“I cordially dislike allegory in all its manifestations, and always have done so since I grew old and weary enough to detect its presence.”
With these words from the legendary storyteller J.R.R. Tolkien, the existence of this particular biopic feels… off. It fits in with the standard modern depiction of creative minds, winding imagination and history together to depict an artist on the brink of something that they have to create, if only to settle their own demons. Biography that treats art as allegory for the artist. Knowing that the Tolkien estate has disavowed this film, this feels like it’s already on an uphill trudge to justify itself as an art work. Even without having seen the film for themselves, the estate might have a point in not approving this.
But while the approval of the man himself will never be known, it helps that this film does a certain degree of justice to his legacy and his work. Embodied with idealistic fervour by Nicholas Hoult, his performance combined with the scripting convey a lot of what makes Tolkien such a beloved writer: His willingness to bond rather than break off from others, his intuition when it came to the power of art, and of course, his masterful understanding of language that would form a crucial foundation in his literary universe.
This is somewhat to the film’s detriment, since the story spends an almost overindulgent amount of time discussing linguistics and the written word, overshadowing a lot of the other aspects, including Tolkien’s connection to his faith. Of course, it’s difficult to get too annoyed about that, since the scenes that dive head-long into the mechanics of language make for quite enthralling dialogue. Crafting artificial languages is one of the trickier aspects of narrative worldbuilding, something that Tolkien remains one of the few true masters of, so highlighting one of the key elements that made him truly extraordinary feels apt.
As for the visuals, director Dome Karukoski (Tom of Finland) and frequent collaborator Lasse Frank as cinematographer leave traces of the works we all know throughout the film, almost as if they’re dreams being filtered through the camera lens.
This results in a fair bit of direct visual reference to Peter Jackson’s adaptations (as well as retroactive ribbing of the length of said adaptations), but for the most part, it manages to maintain its own aesthetic identity without leaning too hard on the audience’s nostalgia. From the dusky haze of fire on the front line in France to the regal opulence of a tea room, it does just enough to not be completely overshadowed by the deliciously quippy dialogue.

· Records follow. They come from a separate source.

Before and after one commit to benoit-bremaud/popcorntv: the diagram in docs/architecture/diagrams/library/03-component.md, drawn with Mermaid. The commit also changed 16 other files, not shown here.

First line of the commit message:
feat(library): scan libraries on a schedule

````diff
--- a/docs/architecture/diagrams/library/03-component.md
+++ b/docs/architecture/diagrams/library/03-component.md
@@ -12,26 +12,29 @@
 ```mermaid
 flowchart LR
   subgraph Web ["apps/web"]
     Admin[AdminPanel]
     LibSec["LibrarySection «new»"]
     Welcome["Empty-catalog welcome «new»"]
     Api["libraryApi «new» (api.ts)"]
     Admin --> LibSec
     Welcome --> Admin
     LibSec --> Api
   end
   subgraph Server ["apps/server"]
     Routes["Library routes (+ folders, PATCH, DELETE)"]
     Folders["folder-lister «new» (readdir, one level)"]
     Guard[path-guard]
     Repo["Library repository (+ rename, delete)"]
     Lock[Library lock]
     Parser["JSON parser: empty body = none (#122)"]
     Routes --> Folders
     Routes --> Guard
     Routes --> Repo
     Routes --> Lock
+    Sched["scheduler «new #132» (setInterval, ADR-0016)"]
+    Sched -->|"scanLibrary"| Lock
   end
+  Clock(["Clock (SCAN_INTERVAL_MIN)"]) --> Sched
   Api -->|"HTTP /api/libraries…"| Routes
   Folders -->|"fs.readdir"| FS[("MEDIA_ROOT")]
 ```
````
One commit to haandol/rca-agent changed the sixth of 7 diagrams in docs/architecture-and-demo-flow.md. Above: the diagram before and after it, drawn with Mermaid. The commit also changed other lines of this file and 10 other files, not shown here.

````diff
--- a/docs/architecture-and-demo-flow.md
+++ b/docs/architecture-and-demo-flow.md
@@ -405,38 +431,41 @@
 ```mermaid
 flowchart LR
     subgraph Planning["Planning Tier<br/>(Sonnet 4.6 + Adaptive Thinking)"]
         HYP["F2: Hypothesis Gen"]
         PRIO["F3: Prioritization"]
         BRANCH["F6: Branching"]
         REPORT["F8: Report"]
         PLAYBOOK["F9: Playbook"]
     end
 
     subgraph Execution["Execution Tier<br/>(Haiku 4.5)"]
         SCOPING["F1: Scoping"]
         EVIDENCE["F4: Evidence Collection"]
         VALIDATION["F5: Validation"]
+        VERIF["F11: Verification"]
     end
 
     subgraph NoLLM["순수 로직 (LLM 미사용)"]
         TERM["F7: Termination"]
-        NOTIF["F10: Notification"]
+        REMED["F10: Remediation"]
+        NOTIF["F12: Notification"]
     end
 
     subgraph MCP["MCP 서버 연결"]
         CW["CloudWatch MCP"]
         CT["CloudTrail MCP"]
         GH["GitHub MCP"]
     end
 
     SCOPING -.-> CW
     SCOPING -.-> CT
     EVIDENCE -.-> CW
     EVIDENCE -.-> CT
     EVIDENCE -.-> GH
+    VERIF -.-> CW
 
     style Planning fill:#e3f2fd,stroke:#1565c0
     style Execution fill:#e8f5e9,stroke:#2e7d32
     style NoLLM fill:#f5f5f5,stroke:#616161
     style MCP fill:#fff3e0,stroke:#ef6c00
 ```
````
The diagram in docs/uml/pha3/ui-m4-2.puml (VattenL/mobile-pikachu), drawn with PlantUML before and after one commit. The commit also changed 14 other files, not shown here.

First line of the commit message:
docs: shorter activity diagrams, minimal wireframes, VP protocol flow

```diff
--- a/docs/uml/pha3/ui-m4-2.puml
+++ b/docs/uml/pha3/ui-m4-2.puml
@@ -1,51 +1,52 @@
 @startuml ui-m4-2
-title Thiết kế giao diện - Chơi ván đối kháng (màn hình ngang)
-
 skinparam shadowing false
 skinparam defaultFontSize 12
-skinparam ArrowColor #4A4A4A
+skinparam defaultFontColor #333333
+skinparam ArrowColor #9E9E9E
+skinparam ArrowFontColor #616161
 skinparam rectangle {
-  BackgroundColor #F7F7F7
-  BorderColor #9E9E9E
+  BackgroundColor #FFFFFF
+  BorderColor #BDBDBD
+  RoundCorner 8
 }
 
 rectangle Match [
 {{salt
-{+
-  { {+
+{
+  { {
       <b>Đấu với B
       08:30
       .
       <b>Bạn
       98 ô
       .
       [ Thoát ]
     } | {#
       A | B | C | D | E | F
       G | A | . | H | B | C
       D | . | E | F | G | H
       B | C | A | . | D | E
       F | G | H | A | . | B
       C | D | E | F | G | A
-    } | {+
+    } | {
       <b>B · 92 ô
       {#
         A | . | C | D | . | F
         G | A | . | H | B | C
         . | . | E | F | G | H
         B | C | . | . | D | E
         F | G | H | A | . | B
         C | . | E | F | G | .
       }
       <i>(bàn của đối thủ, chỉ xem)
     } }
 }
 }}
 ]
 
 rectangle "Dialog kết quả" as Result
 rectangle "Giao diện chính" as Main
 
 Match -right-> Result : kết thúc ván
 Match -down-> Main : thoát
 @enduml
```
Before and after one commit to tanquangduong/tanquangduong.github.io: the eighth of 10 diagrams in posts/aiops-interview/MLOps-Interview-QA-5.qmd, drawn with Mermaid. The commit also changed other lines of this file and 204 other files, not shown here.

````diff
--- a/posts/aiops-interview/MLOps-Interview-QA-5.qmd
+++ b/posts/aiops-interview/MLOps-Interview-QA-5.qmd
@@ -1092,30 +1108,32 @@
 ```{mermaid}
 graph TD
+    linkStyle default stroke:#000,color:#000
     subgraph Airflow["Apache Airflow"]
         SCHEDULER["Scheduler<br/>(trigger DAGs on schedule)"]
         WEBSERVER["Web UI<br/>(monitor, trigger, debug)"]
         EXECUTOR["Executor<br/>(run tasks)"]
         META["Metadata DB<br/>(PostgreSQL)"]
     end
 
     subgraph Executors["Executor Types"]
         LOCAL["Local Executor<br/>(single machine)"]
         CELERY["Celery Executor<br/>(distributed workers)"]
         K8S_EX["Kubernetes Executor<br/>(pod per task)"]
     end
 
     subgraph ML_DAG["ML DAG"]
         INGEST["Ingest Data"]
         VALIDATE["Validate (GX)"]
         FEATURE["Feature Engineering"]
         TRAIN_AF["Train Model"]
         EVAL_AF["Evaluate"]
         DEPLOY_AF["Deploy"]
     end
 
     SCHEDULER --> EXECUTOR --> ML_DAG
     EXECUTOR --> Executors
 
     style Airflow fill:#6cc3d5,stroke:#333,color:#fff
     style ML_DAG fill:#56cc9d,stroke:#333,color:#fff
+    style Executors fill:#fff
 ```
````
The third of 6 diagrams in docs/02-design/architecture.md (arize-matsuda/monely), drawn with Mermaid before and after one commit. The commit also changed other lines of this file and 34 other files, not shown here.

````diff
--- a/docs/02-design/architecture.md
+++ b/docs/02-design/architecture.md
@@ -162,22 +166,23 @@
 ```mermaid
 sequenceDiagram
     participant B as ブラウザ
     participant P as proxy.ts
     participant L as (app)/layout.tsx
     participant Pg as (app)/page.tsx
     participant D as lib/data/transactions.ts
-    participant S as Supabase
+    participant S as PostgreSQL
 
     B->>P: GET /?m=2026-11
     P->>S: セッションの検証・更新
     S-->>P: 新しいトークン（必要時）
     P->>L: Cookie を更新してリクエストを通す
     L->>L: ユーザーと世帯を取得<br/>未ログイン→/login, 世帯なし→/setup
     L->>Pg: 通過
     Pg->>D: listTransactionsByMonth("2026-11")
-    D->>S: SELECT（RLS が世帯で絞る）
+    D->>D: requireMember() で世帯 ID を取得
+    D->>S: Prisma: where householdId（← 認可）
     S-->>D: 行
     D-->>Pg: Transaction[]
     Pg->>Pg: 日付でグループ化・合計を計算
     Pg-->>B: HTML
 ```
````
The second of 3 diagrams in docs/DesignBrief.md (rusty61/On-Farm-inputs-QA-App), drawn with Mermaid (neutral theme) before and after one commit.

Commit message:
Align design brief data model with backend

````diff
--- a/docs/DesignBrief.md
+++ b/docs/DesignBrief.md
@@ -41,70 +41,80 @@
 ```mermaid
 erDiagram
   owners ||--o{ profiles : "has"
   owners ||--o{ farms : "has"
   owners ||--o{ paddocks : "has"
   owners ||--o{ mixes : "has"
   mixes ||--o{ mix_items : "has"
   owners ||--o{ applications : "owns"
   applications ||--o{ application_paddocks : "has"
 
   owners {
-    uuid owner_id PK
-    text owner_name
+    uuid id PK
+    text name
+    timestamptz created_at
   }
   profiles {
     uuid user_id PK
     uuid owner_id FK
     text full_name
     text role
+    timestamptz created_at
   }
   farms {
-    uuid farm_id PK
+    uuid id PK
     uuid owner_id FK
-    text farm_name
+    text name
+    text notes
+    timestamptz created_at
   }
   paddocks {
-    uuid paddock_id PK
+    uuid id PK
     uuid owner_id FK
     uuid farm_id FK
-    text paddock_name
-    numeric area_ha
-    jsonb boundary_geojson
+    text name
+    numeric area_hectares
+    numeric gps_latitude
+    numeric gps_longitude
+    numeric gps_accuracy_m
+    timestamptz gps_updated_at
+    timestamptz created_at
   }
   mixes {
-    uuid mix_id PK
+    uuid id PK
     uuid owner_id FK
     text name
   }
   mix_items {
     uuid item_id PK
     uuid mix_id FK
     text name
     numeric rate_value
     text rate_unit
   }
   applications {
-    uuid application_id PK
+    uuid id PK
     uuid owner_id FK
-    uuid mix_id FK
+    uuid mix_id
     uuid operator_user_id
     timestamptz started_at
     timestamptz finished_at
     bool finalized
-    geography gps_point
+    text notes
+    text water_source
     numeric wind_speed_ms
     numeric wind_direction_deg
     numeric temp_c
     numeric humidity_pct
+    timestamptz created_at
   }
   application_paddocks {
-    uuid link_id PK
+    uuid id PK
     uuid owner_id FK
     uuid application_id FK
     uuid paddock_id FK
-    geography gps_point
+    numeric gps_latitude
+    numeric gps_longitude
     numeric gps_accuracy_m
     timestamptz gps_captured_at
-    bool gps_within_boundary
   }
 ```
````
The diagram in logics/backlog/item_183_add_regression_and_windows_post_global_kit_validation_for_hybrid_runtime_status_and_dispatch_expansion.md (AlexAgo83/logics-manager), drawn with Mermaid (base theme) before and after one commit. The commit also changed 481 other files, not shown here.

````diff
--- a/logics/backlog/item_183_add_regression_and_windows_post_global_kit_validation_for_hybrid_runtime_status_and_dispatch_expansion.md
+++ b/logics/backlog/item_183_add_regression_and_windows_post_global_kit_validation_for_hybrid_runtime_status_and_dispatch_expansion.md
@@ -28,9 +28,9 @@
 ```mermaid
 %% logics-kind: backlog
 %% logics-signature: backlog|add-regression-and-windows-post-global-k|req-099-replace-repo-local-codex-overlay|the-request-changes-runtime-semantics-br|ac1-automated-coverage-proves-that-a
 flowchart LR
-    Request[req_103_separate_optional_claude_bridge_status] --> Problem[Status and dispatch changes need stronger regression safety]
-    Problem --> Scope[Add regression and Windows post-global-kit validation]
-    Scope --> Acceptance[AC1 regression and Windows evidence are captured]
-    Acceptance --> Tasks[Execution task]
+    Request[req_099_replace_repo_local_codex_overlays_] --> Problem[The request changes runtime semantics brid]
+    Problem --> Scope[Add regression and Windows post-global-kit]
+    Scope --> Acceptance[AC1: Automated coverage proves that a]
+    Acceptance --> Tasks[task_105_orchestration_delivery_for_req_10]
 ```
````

The depiction we get of Tolkien is that of a warrior poet, one who had to work his way through everyone else’s preconceptions about him and the potential of his art. It may serve as the latest biopic in a trend, but for those who appreciate his work, the creative process, or even just the nature of language, it gets the job done.